This exhibition poster was used to promote the 1971-2 William Hogarth exhibition, which took place in the Duveen galleries at the Tate Gallery, now Tate Britain. Looking at Hogarth within the context of his time, and drawing on recent Hogarth scholarship, it focused on the artist’s life and career in greater depth than Tate’s previous exhibitions of his work, and showcased 222 of Hogarth’s works.
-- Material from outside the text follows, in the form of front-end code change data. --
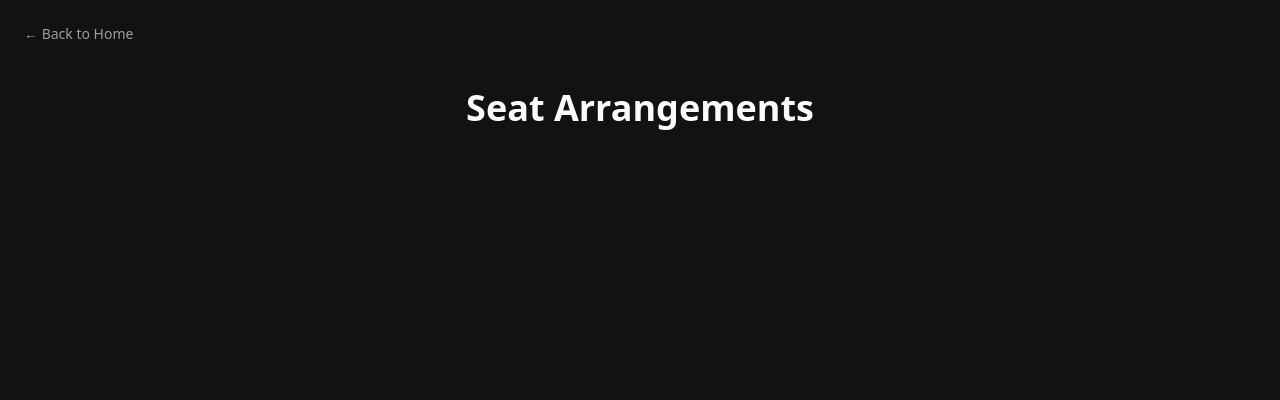
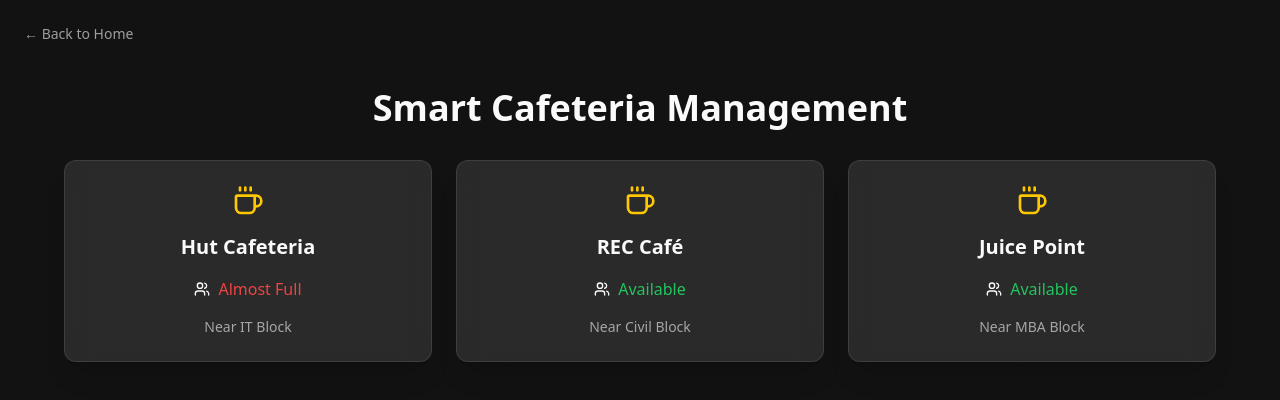
Before and after one commit to narasimhan-lakshmi/Hall-Tracker, a React (Vite) app: page /seat-arrangements in a window 1280 px wide. Shown: the top 400 px of the page. Built offline with nearby package versions, Linux system fonts and the light colour scheme.

Commit message:
Implement core application features
Implement smart maps, cafeteria management, and hall allocation features for the REC Tracker application.

```diff
--- a/src/index.css
+++ b/src/index.css
@@ -1,3 +1,4 @@
+
 @tailwind base;
 @tailwind components;
 @tailwind utilities;
@@ -39,21 +40,6 @@
   }
 }
 
-.fade-enter {
-  opacity: 0;
-}
-.fade-enter-active {
-  opacity: 1;
-  transition: opacity 300ms ease-in;
-}
-.fade-exit {
-  opacity: 1;
-}
-.fade-exit-active {
-  opacity: 0;
-  transition: opacity 300ms ease-in;
-}
-
 .glass-card {
   @apply bg-opacity-10 backdrop-blur-md bg-white border border-white/10 shadow-xl;
 }
@@ -74,5 +60,21 @@
   @apply flex flex-col items-center justify-center px-8 py-6 rounded-xl text-lg font-medium
          transition-all duration-300 bg-secondary text-secondary-foreground
          hover:bg-secondary/90 active:scale-95 focus:outline-none focus:ring-2
-         focus:ring-ring focus:ring-offset-2 w-full;
+         focus:ring-ring focus:ring-offset-2 w-full hover:bg-white/5
+         border border-white/10 backdrop-blur-md;
 }
+
+.fade-enter {
+  opacity: 0;
+}
+.fade-enter-active {
+  opacity: 1;
+  transition: opacity 300ms ease-in;
+}
+.fade-exit {
+  opacity: 1;
+}
+.fade-exit-active {
+  opacity: 0;
+  transition: opacity 300ms ease-in;
+}
--- a/src/pages/Home.tsx
+++ b/src/pages/Home.tsx
@@ -2,7 +2,7 @@
 import { useState } from 'react';
 import { useNavigate } from 'react-router-dom';
 import { motion } from 'framer-motion';
-import { Map, Grid, CalendarDays } from 'lucide-react';
+import { Map, Grid, Coffee } from 'lucide-react';
 
 const departments = ['IT', 'CSE', 'ECE'];
 const years = [1, 2, 3, 4];
@@ -39,8 +39,8 @@ const Home = () => {
           className="feature-button"
           onClick={() => navigate('/seat-arrangements')}
         >
-          <CalendarDays className="w-6 h-6 mb-2" />
-          Seat Arrangements
+          <Coffee className="w-6 h-6 mb-2" />
+          Smart Cafeteria
         </motion.button>
         <motion.button
           whileHover={{ scale: 1.05 }}
@@ -49,7 +49,7 @@ const Home = () => {
           onClick={() => navigate('/map-tracking')}
         >
           <Map className="w-6 h-6 mb-2" />
-          Map Tracking
+          Smart Navigation
         </motion.button>
       </div>
     </motion.div>
@@ -118,11 +118,11 @@ const Home = () => {
   );
 
   return (
-    <div className="min-h-screen flex flex-col items-center justify-center p-6">
+    <div className="min-h-screen flex flex-col items-center justify-center p-6 bg-gradient-to-b from-background to-background/90">
       <motion.h1
         initial={{ opacity: 0, y: -20 }}
         animate={{ opacity: 1, y: 0 }}
-        className="text-4xl md:text-5xl font-bold mb-12 text-center"
+        className="text-4xl md:text-5xl font-bold mb-12 text-center bg-clip-text text-transparent bg-gradient-to-r from-primary to-primary/80"
       >
         REC Tracker
       </motion.h1>
--- a/src/pages/MapTracking.tsx
+++ b/src/pages/MapTracking.tsx
@@ -1,12 +1,24 @@
 
 import { motion } from 'framer-motion';
 import { useNavigate } from 'react-router-dom';
+import { MapPin, Navigation2 } from 'lucide-react';
+import { useState } from 'react';
+
+const locations = [
+  { id: 1, name: 'MBA Block', directions: ['Exit main gate', 'Turn right', 'Walk 200m', 'MBA Block on your left'] },
+  { id: 2, name: 'IT Block', directions: ['Exit main gate', 'Turn left', 'Walk 150m', 'IT Block on your right'] },
+  { id: 3, name: 'Civil Block', directions: ['From main gate', 'Go straight', 'Walk 300m', 'Civil Block ahead'] },
+  { id: 4, name: 'Mechanical Block', directions: ['From main gate', 'Go straight', 'Turn right at junction', 'Walk 200m'] },
+  { id: 5, name: 'R&D Block', directions: ['Exit main gate', 'Turn right', 'Walk 400m', 'R&D Block on right'] },
+  { id: 6, name: 'Auditorium', directions: ['From main gate', 'Turn left', 'Walk 250m', 'Auditorium on left'] },
+];
 
 const MapTracking = () => {
   const navigate = useNavigate();
+  const [selectedLocation, setSelectedLocation] = useState<typeof locations[0] | null>(null);
 
   return (
-    <div className="min-h-screen flex flex-col items-center p-6">
+    <div className="min-h-screen flex flex-col items-center p-6 bg-gradient-to-b from-background to-background/90">
       <motion.button
         initial={{ opacity: 0 }}
         animate={{ opacity: 1 }}
@@ -21,10 +33,51 @@ const MapTracking = () => {
         animate={{ opacity: 1, y: 0 }}
         className="max-w-6xl w-full mt-16"
       >
-        <h1 className="text-3xl md:text-4xl font-bold mb-2 text-center">
-          Map Tracking
+        <h1 className="text-3xl md:text-4xl font-bold mb-8 text-center">
+          Smart Maps & Navigation
         </h1>
-        {/* Add your existing Map Tracking code here */}
+
+        <div className="grid grid-cols-1 md:grid-cols-2 lg:grid-cols-3 gap-6 mb-8">
+          {locations.map((location) => (
+            <motion.button
+              key={location.id}
+              whileHover={{ scale: 1.03 }}
+              whileTap={{ scale: 0.98 }}
+              onClick={() => setSelectedLocation(location)}
+              className="glass-card p-6 rounded-xl flex flex-col items-center gap-4 hover:bg-white/5 transition-colors"
+            >
+              <MapPin className="w-8 h-8 text-primary" />
+              <h3 className="text-xl font-semibold">{location.name}</h3>
+              <p className="text-sm text-foreground/60">Click for directions</p>
+            </motion.button>
+          ))}
+        </div>
+
+        {selectedLocation && (
+          <motion.div
+            initial={{ opacity: 0, y: 20 }}
+            animate={{ opacity: 1, y: 0 }}
+            className="glass-card p-8 rounded-xl mt-8"
+          >
+            <div className="flex items-center gap-4 mb-6">
+              <Navigation2 className="w-8 h-8 text-primary" />
+              <h2 className="text-2xl font-semibold">Directions to {selectedLocation.name}</h2>
+            </div>
+            <ol className="list-decimal list-inside space-y-4">
+              {selectedLocation.directions.map((direction, index) => (
+                <motion.li
+                  key={index}
+                  initial={{ opacity: 0, x: -20 }}
+                  animate={{ opacity: 1, x: 0 }}
+                  transition={{ delay: index * 0.1 }}
+                  className="text-lg text-foreground/80"
+                >
+                  {direction}
+                </motion.li>
+              ))}
+            </ol>
+          </motion.div>
+        )}
       </motion.div>
     </div>
   );
--- a/src/pages/SeatArrangements.tsx
+++ b/src/pages/SeatArrangements.tsx
@@ -1,12 +1,55 @@
 
 import { motion } from 'framer-motion';
 import { useNavigate } from 'react-router-dom';
+import { Coffee, Users, ArrowRight } from 'lucide-react';
+import { useState } from 'react';
+
+const cafeterias = [
+  {
+    id: 1,
+    name: 'Hut Cafeteria',
+    capacity: 100,
+    currentOccupancy: 95,
+    location: 'Near IT Block',
+    alternativeSuggestion: 'REC Café'
+  },
+  {
+    id: 2,
+    name: 'REC Café',
+    capacity: 80,
+    currentOccupancy: 45,
+    location: 'Near Civil Block',
+    alternativeSuggestion: 'Juice Point'
+  },
+  {
+    id: 3,
+    name: 'Juice Point',
+    capacity: 50,
+    currentOccupancy: 20,
+    location: 'Near MBA Block',
+    alternativeSuggestion: 'Hut Cafeteria'
+  }
+];
 
 const SeatArrangements = () => {
   const navigate = useNavigate();
+  const [selectedCafeteria, setSelectedCafeteria] = useState<typeof cafeterias[0] | null>(null);
+
+  const getOccupancyColor = (percentage: number) => {
+    if (percentage > 90) return 'text-red-500';
+    if (percentage > 70) return 'text-yellow-500';
+    return 'text-green-500';
+  };
+
+  const getOccupancyText = (cafeteria: typeof cafeterias[0]) => {
+    const percentage = (cafeteria.currentOccupancy / cafeteria.capacity) * 100;
+    if (percentage > 90) return 'Almost Full';
+    if (percentage > 70) return 'Moderately Busy';
+    return 'Available';
+  };
 
   return (
-    <div className="min-h-screen flex flex-col items-center p-6">
+    <div className="min-h-screen flex flex-col items-center p-6 bg-gradient-to-b from-background to-background/90">
       <motion.button
         initial={{ opacity: 0 }}
         animate={{ opacity: 1 }}
@@ -21,10 +64,69 @@ const SeatArrangements = () => {
         animate={{ opacity: 1, y: 0 }}
         className="max-w-6xl w-full mt-16"
       >
-        <h1 className="text-3xl md:text-4xl font-bold mb-2 text-center">
-          Seat Arrangements
+        <h1 className="text-3xl md:text-4xl font-bold mb-8 text-center">
+          Smart Cafeteria Management
         </h1>
-        {/* Add your existing Seat Arrangements code here */}
+
+        <div className="grid grid-cols-1 md:grid-cols-3 gap-6 mb-8">
+          {cafeterias.map((cafeteria) => (
+            <motion.button
+              key={cafeteria.id}
+              whileHover={{ scale: 1.03 }}
+              whileTap={{ scale: 0.98 }}
+              onClick={() => setSelectedCafeteria(cafeteria)}
+              className="glass-card p-6 rounded-xl flex flex-col items-center gap-4 hover:bg-white/5 transition-colors"
+            >
+              <Coffee className="w-8 h-8 text-primary" />
+              <h3 className="text-xl font-semibold">{cafeteria.name}</h3>
+              <div className="flex items-center gap-2">
+                <Users className="w-4 h-4" />
+                <span className={getOccupancyColor((cafeteria.currentOccupancy / cafeteria.capacity) * 100)}>
+                  {getOccupancyText(cafeteria)}
+                </span>
+              </div>
+              <p className="text-sm text-foreground/60">{cafeteria.location}</p>
+            </motion.button>
+          ))}
+        </div>
+
+        {selectedCafeteria && (
+          <motion.div
+            initial={{ opacity: 0, y: 20 }}
+            animate={{ opacity: 1, y: 0 }}
+            className="glass-card p-8 rounded-xl mt-8"
+          >
+            <div className="flex flex-col items-center gap-6">
+              <h2 className="text-2xl font-semibold">{selectedCafeteria.name} Status</h2>
+
+              <div className="flex flex-col items-center gap-2">
+                <p className="text-lg">
+                  Current Occupancy: {selectedCafeteria.currentOccupancy} / {selectedCafeteria.capacity}
+                </p>
+                <div className="w-64 h-3 bg-secondary rounded-full overflow-hidden">
+                  <div
+                    className="h-full bg-primary transition-all duration-500"
+                    style={{
+                      width: `${(selectedCafeteria.currentOccupancy / selectedCafeteria.capacity) * 100}%`
+                    }}
+                  />
+                </div>
+              </div>
+
+              {selectedCafeteria.currentOccupancy / selectedCafeteria.capacity > 0.9 && (
+                <motion.div
+                  initial={{ opacity: 0, scale: 0.9 }}
+                  animate={{ opacity: 1, scale: 1 }}
+                  className="flex items-center gap-4 text-primary"
+                >
+                  <p className="text-lg">Suggested Alternative:</p>
+                  <ArrowRight className="w-5 h-5" />
+                  <p className="text-lg font-semibold">{selectedCafeteria.alternativeSuggestion}</p>
+                </motion.div>
+              )}
+            </div>
+          </motion.div>
+        )}
       </motion.div>
     </div>
   );
```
The poster used an image of Characters and Caricaturas
, 1743, Hogarth’s illustration warning against the use of caricature rather than character drawing, and the text reads:
The Tate Gallery
Admission 30p (students and old-age pensioners 15p)
Mon, Wed, Fri, Sat 10-6. Tue, Thur 10-8. Sun 2-6.
Closed 24, 25, 26 December
2 December 1971 – 6 February 1972
Hogarth exhibition poster
Date of work
William Hogarth (1697 – 1764) was an English painter and engraver, most remembered for his satirical engravings of low-life scenes. Contemporary drama and novels provided Hogarth with inspiration and often explored themes of vanity, corruption, betrayal and death. He adopted a more refined painting style around 1745, before targeting his subjects to the lower classes with industrial and street scenes.